YOUR INSTRUCTIONS » Please return every line of the records that contains the word "None".

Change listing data
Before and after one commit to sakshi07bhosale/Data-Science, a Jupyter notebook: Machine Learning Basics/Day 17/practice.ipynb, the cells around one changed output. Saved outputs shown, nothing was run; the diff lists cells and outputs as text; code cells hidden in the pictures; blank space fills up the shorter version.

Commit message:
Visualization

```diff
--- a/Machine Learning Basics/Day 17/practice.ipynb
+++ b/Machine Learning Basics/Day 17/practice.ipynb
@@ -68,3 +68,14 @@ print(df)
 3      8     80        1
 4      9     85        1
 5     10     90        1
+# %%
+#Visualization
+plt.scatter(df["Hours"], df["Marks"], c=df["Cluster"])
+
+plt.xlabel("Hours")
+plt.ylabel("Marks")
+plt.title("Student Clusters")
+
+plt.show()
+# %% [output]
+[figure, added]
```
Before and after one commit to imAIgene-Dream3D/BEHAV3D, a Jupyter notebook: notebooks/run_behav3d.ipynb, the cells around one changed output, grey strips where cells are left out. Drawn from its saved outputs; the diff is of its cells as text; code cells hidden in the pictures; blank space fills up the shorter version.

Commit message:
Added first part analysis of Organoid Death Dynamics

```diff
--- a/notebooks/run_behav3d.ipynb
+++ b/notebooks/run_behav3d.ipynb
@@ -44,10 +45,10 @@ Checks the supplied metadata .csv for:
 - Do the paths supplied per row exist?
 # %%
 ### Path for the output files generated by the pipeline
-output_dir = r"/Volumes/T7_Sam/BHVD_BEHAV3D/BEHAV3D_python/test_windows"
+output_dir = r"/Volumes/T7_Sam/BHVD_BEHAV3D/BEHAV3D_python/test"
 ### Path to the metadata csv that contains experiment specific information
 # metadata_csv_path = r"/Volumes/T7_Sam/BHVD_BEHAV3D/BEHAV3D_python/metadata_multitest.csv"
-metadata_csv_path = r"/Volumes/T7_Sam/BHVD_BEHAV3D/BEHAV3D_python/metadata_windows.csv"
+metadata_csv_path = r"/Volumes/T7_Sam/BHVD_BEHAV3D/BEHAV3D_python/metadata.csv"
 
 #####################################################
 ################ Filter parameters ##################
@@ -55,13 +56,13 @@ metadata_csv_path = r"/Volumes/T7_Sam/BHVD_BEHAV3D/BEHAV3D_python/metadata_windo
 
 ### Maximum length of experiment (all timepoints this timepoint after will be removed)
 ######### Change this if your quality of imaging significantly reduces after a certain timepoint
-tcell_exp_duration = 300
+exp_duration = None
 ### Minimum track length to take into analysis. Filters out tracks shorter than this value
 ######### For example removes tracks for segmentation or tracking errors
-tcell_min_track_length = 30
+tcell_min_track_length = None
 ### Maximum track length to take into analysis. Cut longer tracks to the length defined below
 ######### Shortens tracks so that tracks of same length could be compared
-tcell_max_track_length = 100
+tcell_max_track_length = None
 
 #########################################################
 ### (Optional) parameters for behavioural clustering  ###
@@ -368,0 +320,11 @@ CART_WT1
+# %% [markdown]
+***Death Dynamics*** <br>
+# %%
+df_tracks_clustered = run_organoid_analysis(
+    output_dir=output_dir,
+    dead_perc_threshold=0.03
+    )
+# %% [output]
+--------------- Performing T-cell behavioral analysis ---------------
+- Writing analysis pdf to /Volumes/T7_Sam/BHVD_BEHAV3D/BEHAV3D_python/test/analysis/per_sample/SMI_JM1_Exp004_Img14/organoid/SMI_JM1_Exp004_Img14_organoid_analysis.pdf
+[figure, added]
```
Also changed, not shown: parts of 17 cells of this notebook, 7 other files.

EXERCISE RESULT »
+exp_duration = None
+tcell_min_track_length = None
+tcell_max_track_length = None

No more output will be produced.